##### Source material

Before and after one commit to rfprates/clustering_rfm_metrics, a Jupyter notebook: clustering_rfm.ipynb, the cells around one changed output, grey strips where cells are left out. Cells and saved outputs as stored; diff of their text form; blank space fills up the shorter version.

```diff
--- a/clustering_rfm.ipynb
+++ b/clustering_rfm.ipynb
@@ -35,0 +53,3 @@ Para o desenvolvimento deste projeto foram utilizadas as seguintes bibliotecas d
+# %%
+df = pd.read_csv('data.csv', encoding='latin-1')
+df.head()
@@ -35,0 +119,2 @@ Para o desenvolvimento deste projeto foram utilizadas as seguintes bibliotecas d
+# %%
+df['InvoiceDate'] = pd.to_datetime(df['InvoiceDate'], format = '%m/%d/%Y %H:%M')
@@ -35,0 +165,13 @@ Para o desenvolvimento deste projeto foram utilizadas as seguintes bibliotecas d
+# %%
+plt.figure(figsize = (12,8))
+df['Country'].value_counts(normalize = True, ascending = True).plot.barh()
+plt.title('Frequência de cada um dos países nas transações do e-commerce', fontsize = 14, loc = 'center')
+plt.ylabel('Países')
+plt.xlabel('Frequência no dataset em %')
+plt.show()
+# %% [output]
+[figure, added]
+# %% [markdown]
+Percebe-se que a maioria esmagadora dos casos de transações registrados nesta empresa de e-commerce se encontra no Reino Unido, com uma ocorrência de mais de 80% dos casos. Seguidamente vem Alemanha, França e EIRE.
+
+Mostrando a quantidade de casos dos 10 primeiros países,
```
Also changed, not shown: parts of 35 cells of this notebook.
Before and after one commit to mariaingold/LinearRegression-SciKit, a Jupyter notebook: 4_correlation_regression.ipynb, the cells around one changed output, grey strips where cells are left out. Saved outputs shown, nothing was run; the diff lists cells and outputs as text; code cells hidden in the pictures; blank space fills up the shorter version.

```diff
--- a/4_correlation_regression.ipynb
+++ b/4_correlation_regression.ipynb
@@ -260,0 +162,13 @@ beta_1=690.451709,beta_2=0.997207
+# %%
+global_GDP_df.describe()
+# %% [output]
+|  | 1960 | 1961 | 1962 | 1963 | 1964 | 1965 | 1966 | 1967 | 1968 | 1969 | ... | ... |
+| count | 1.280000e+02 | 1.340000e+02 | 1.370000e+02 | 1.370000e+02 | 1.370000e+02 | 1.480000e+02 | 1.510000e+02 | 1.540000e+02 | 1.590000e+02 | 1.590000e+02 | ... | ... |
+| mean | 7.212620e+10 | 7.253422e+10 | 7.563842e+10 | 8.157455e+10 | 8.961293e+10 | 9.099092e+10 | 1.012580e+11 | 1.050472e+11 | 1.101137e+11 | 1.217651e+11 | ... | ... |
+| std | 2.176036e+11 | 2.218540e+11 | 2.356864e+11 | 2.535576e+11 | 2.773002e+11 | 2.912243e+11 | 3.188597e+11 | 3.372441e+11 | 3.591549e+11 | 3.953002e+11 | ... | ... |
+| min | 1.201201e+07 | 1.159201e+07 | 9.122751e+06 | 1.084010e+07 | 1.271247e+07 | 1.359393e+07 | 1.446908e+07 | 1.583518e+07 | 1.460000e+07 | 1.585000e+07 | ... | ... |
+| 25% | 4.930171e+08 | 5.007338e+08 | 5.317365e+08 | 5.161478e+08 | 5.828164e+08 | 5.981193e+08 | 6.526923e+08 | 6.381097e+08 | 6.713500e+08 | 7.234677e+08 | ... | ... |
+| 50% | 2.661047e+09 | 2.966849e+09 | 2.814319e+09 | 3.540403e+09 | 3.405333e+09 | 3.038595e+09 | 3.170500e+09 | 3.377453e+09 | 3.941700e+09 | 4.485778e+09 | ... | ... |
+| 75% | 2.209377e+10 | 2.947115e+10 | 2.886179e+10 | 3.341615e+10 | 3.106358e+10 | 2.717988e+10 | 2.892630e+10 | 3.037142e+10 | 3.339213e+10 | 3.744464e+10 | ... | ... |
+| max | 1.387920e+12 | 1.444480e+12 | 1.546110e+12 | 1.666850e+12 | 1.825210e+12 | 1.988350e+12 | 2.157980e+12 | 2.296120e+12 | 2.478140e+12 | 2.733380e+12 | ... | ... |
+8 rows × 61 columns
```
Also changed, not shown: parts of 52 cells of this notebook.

##########

_What the task requires_:
Your answer should be the data above, retyped exactly.

_Written response_:
Before and after one commit to rfprates/clustering_rfm_metrics, a Jupyter notebook: clustering_rfm.ipynb, the cells around one changed output, grey strips where cells are left out. Cells and saved outputs as stored; diff of their text form; blank space fills up the shorter version.

```diff
--- a/clustering_rfm.ipynb
+++ b/clustering_rfm.ipynb
@@ -35,0 +53,3 @@ Para o desenvolvimento deste projeto foram utilizadas as seguintes bibliotecas d
+# %%
+df = pd.read_csv('data.csv', encoding='latin-1')
+df.head()
@@ -35,0 +119,2 @@ Para o desenvolvimento deste projeto foram utilizadas as seguintes bibliotecas d
+# %%
+df['InvoiceDate'] = pd.to_datetime(df['InvoiceDate'], format = '%m/%d/%Y %H:%M')
@@ -35,0 +165,13 @@ Para o desenvolvimento deste projeto foram utilizadas as seguintes bibliotecas d
+# %%
+plt.figure(figsize = (12,8))
+df['Country'].value_counts(normalize = True, ascending = True).plot.barh()
+plt.title('Frequência de cada um dos países nas transações do e-commerce', fontsize = 14, loc = 'center')
+plt.ylabel('Países')
+plt.xlabel('Frequência no dataset em %')
+plt.show()
+# %% [output]
+[figure, added]
+# %% [markdown]
+Percebe-se que a maioria esmagadora dos casos de transações registrados nesta empresa de e-commerce se encontra no Reino Unido, com uma ocorrência de mais de 80% dos casos. Seguidamente vem Alemanha, França e EIRE.
+
+Mostrando a quantidade de casos dos 10 primeiros países,
```
Also changed, not shown: parts of 35 cells of this notebook.
Before and after one commit to mariaingold/LinearRegression-SciKit, a Jupyter notebook: 4_correlation_regression.ipynb, the cells around one changed output, grey strips where cells are left out. Saved outputs shown, nothing was run; the diff lists cells and outputs as text; code cells hidden in the pictures; blank space fills up the shorter version.

```diff
--- a/4_correlation_regression.ipynb
+++ b/4_correlation_regression.ipynb
@@ -260,0 +162,13 @@ beta_1=690.451709,beta_2=0.997207
+# %%
+global_GDP_df.describe()
+# %% [output]
+|  | 1960 | 1961 | 1962 | 1963 | 1964 | 1965 | 1966 | 1967 | 1968 | 1969 | ... | ... |
+| count | 1.280000e+02 | 1.340000e+02 | 1.370000e+02 | 1.370000e+02 | 1.370000e+02 | 1.480000e+02 | 1.510000e+02 | 1.540000e+02 | 1.590000e+02 | 1.590000e+02 | ... | ... |
+| mean | 7.212620e+10 | 7.253422e+10 | 7.563842e+10 | 8.157455e+10 | 8.961293e+10 | 9.099092e+10 | 1.012580e+11 | 1.050472e+11 | 1.101137e+11 | 1.217651e+11 | ... | ... |
+| std | 2.176036e+11 | 2.218540e+11 | 2.356864e+11 | 2.535576e+11 | 2.773002e+11 | 2.912243e+11 | 3.188597e+11 | 3.372441e+11 | 3.591549e+11 | 3.953002e+11 | ... | ... |
+| min | 1.201201e+07 | 1.159201e+07 | 9.122751e+06 | 1.084010e+07 | 1.271247e+07 | 1.359393e+07 | 1.446908e+07 | 1.583518e+07 | 1.460000e+07 | 1.585000e+07 | ... | ... |
+| 25% | 4.930171e+08 | 5.007338e+08 | 5.317365e+08 | 5.161478e+08 | 5.828164e+08 | 5.981193e+08 | 6.526923e+08 | 6.381097e+08 | 6.713500e+08 | 7.234677e+08 | ... | ... |
+| 50% | 2.661047e+09 | 2.966849e+09 | 2.814319e+09 | 3.540403e+09 | 3.405333e+09 | 3.038595e+09 | 3.170500e+09 | 3.377453e+09 | 3.941700e+09 | 4.485778e+09 | ... | ... |
+| 75% | 2.209377e+10 | 2.947115e+10 | 2.886179e+10 | 3.341615e+10 | 3.106358e+10 | 2.717988e+10 | 2.892630e+10 | 3.037142e+10 | 3.339213e+10 | 3.744464e+10 | ... | ... |
+| max | 1.387920e+12 | 1.444480e+12 | 1.546110e+12 | 1.666850e+12 | 1.825210e+12 | 1.988350e+12 | 2.157980e+12 | 2.296120e+12 | 2.478140e+12 | 2.733380e+12 | ... | ... |
+8 rows × 61 columns
```
Also changed, not shown: parts of 52 cells of this notebook.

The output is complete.